| MATERIAL SHOWN |
########
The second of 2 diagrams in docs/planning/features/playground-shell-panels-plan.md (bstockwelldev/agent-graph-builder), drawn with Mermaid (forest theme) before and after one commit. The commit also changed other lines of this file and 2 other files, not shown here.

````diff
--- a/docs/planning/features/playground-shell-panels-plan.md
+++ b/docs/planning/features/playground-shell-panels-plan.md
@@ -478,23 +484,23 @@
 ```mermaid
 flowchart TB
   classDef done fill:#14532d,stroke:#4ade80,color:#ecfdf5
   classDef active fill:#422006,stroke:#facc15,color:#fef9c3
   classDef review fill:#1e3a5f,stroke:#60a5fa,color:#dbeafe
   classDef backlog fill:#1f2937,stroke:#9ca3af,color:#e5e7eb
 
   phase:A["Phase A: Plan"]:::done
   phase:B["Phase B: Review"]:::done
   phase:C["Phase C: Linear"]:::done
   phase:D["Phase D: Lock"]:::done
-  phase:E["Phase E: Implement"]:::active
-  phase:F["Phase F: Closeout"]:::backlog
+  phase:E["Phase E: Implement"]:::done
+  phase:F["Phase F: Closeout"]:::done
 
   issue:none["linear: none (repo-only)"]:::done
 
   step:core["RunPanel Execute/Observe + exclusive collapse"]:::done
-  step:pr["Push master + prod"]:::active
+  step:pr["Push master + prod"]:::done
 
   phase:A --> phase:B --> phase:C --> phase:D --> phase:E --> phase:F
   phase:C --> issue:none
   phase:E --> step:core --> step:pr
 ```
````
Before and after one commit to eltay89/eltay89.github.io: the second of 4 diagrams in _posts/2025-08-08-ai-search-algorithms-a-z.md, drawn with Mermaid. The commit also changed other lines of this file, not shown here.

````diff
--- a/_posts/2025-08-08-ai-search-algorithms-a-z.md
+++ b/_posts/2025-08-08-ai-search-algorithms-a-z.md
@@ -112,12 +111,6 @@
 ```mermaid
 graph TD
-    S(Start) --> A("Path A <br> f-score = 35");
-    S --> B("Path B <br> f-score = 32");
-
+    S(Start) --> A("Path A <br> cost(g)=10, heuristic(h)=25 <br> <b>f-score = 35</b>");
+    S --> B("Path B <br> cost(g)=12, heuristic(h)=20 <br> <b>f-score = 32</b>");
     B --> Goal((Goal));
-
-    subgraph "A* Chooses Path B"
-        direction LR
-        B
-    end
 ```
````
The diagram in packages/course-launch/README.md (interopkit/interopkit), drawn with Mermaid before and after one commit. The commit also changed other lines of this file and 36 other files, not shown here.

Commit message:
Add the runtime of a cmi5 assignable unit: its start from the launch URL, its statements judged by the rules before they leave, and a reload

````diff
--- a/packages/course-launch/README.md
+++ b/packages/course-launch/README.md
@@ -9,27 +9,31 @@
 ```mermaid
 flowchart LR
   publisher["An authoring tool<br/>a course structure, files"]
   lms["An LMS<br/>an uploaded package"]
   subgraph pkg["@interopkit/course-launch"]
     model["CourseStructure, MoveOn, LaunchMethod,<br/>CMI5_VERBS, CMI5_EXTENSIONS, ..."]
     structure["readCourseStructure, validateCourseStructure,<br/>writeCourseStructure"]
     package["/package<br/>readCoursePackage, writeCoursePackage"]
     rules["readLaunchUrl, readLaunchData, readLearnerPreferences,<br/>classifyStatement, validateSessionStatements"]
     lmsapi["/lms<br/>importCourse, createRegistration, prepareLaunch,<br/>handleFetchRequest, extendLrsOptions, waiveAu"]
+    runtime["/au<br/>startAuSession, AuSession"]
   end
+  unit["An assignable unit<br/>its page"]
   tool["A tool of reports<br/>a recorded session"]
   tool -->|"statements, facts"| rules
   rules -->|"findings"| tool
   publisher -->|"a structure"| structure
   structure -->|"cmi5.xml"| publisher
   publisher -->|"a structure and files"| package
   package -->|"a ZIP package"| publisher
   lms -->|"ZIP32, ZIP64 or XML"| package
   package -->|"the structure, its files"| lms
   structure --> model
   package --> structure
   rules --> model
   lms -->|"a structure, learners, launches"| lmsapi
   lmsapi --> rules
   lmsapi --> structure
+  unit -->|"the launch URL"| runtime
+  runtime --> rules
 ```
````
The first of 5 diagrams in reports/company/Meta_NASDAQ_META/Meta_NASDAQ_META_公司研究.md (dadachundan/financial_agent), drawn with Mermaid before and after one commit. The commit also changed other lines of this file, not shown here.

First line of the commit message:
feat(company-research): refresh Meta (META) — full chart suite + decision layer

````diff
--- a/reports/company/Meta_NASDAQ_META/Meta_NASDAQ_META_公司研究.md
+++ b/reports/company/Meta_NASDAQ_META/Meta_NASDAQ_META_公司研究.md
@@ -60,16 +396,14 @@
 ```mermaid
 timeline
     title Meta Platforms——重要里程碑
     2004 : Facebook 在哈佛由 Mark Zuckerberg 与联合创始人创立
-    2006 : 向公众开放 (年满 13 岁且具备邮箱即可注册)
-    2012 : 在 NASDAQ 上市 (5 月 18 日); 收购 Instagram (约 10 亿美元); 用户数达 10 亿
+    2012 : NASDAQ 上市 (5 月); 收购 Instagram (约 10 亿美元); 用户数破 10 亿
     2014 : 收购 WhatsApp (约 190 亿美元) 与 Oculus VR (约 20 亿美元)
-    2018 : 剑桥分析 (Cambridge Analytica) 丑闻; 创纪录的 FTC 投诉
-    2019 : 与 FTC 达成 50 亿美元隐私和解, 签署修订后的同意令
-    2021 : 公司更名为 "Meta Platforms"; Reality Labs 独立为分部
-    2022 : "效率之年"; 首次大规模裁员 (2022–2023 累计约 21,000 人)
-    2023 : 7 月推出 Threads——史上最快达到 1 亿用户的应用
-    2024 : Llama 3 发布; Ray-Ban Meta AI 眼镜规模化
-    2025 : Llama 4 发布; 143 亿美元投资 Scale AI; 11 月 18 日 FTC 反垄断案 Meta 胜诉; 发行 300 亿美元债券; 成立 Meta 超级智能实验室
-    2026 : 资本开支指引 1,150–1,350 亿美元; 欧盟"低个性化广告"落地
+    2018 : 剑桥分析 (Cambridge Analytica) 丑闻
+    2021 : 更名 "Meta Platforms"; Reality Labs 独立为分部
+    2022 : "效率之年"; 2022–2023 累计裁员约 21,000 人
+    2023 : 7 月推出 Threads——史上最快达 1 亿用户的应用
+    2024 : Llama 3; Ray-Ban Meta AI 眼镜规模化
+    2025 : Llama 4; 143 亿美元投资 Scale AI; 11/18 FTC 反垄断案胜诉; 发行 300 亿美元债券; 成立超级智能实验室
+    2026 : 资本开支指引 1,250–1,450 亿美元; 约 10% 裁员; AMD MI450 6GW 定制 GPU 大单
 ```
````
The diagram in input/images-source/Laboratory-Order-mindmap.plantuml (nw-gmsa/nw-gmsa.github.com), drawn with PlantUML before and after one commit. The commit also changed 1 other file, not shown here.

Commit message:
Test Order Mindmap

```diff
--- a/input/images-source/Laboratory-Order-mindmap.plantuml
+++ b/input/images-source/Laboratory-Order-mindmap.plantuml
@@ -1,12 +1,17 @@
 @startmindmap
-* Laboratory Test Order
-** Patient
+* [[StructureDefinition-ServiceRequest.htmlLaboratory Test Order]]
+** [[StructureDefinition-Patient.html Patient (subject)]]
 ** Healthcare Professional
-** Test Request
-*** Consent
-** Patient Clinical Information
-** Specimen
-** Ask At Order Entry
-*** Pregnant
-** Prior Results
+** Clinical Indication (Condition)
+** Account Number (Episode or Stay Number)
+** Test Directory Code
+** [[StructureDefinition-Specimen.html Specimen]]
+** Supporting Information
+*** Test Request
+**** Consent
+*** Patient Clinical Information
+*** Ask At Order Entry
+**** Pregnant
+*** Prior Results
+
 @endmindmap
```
########
The lines you return should be those above that contain the word "step", every one of them.

   step:core["RunPanel Execute/Observe + exclusive collapse"]:::done
-  step:pr["Push master + prod"]:::active
+  step:pr["Push master + prod"]:::done
   phase:E --> step:core --> step:pr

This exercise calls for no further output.